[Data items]
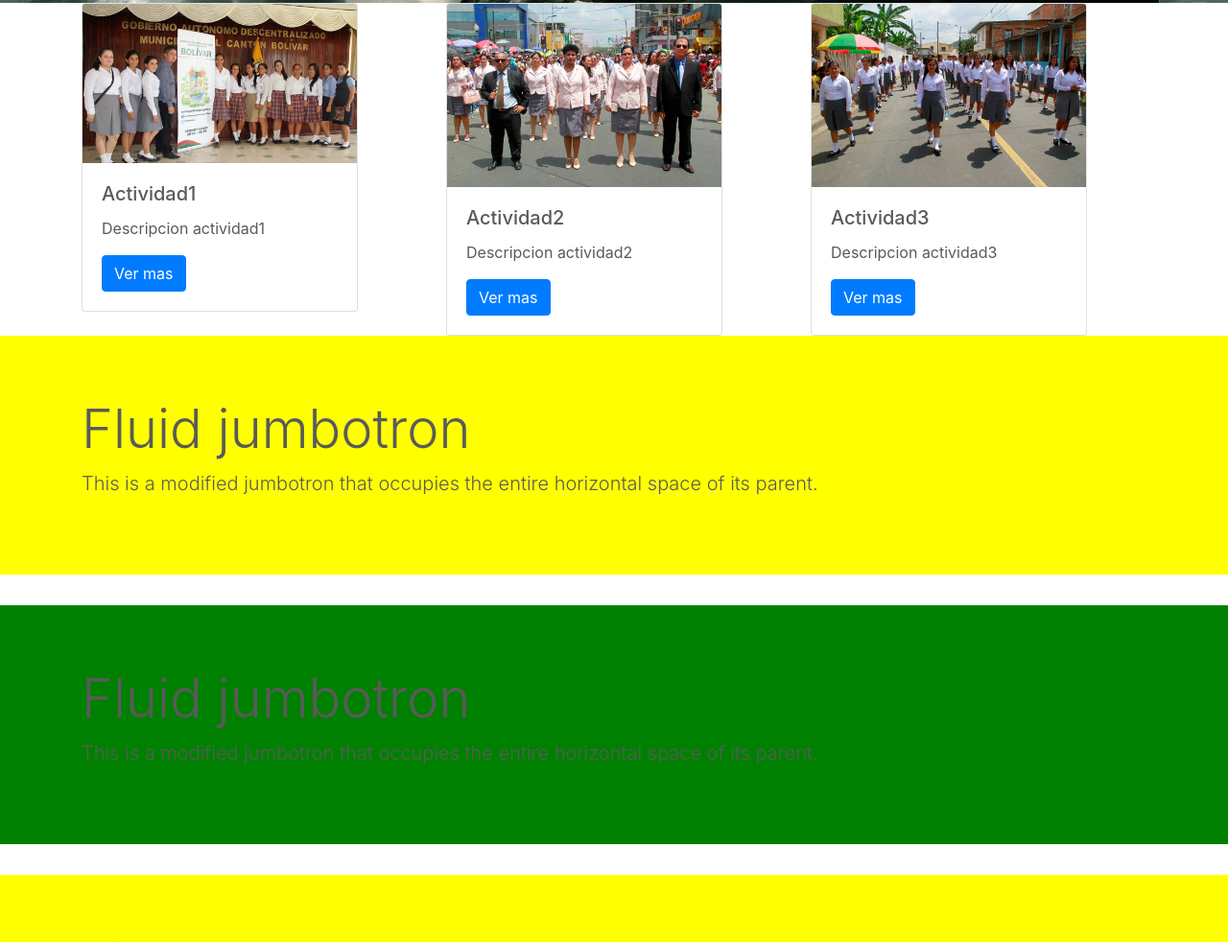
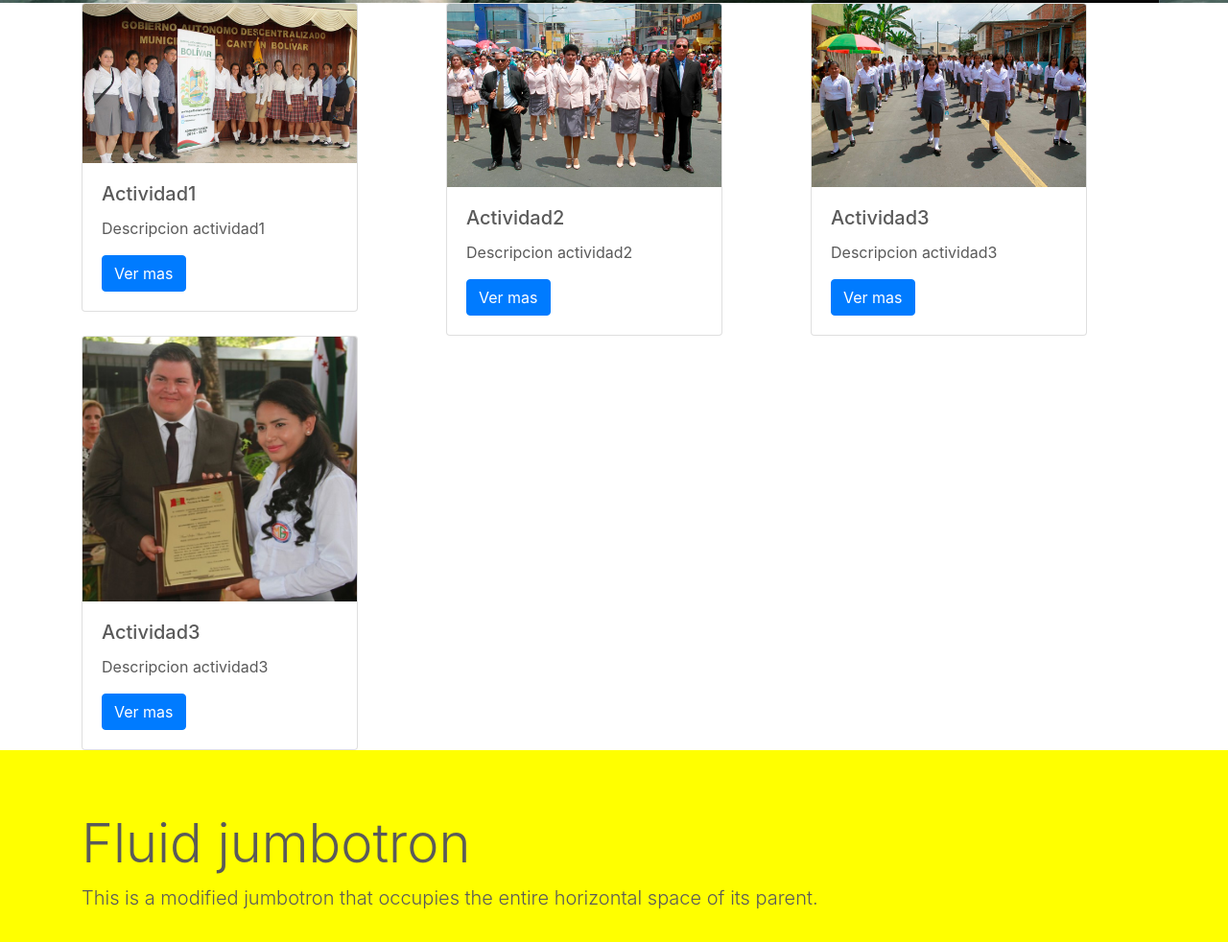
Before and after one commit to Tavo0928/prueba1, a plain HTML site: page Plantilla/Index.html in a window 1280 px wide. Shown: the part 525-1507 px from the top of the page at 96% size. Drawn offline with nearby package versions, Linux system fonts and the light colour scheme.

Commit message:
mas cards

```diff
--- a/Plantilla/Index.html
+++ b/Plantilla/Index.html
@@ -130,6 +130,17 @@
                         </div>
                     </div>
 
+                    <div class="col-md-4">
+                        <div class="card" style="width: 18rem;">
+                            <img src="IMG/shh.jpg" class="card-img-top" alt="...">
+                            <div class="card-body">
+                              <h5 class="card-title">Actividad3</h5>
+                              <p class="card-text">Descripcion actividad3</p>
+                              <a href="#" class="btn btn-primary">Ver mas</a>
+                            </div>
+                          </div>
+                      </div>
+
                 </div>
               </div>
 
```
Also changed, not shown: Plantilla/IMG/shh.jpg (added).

» Exercise goal
Please retype the records above exactly, but leave out any pictures.

» Reply to the exercise
Before and after one commit to Tavo0928/prueba1, a plain HTML site: page Plantilla/Index.html in a window 1280 px wide. Shown: the part 525-1507 px from the top of the page at 96% size. Drawn offline with nearby package versions, Linux system fonts and the light colour scheme.

Commit message:
mas cards

```diff
--- a/Plantilla/Index.html
+++ b/Plantilla/Index.html
@@ -130,6 +130,17 @@
                         </div>
                     </div>
 
+                    <div class="col-md-4">
+                        <div class="card" style="width: 18rem;">
+                            <img src="IMG/shh.jpg" class="card-img-top" alt="...">
+                            <div class="card-body">
+                              <h5 class="card-title">Actividad3</h5>
+                              <p class="card-text">Descripcion actividad3</p>
+                              <a href="#" class="btn btn-primary">Ver mas</a>
+                            </div>
+                          </div>
+                      </div>
+
                 </div>
               </div>
 
```
Also changed, not shown: Plantilla/IMG/shh.jpg (added).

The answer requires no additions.